### ACTION ITEM
From the entries, copy every line that carries the string "check".

### SUPPLIED MATERIAL
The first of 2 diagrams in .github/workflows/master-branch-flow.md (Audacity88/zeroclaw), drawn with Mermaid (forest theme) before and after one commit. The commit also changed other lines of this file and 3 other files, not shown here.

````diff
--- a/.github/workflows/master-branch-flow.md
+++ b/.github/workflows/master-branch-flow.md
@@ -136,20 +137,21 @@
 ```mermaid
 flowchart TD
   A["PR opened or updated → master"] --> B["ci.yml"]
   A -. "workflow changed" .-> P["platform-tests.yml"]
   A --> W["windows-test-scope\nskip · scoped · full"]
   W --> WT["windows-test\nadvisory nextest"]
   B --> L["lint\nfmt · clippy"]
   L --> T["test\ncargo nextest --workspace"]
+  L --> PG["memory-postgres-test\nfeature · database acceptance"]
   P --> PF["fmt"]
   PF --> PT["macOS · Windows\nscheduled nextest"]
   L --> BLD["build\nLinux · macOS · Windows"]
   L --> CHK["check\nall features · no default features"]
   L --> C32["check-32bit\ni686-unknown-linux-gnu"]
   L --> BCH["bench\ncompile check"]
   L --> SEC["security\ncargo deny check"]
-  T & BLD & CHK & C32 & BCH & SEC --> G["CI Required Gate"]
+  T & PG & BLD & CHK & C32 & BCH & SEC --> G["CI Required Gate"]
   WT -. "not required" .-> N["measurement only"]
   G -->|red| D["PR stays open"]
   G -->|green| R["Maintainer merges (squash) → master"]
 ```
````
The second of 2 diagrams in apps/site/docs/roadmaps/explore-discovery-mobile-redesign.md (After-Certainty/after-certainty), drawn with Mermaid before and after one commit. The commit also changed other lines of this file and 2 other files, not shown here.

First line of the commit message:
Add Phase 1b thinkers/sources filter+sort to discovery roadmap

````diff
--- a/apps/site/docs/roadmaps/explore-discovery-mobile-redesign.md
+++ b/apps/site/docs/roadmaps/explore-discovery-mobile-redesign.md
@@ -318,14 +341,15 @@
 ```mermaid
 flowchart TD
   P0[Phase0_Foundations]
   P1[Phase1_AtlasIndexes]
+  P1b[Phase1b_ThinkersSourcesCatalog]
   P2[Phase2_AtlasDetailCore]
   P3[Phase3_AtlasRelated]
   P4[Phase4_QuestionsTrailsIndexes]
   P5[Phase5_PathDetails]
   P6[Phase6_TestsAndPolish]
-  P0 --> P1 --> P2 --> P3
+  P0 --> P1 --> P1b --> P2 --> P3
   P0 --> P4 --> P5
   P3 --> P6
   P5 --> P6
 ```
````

### SOLUTION FOR THIS EXERCISE
   L --> CHK["check\nall features · no default features"]
   L --> C32["check-32bit\ni686-unknown-linux-gnu"]
   L --> BCH["bench\ncompile check"]
   L --> SEC["security\ncargo deny check"]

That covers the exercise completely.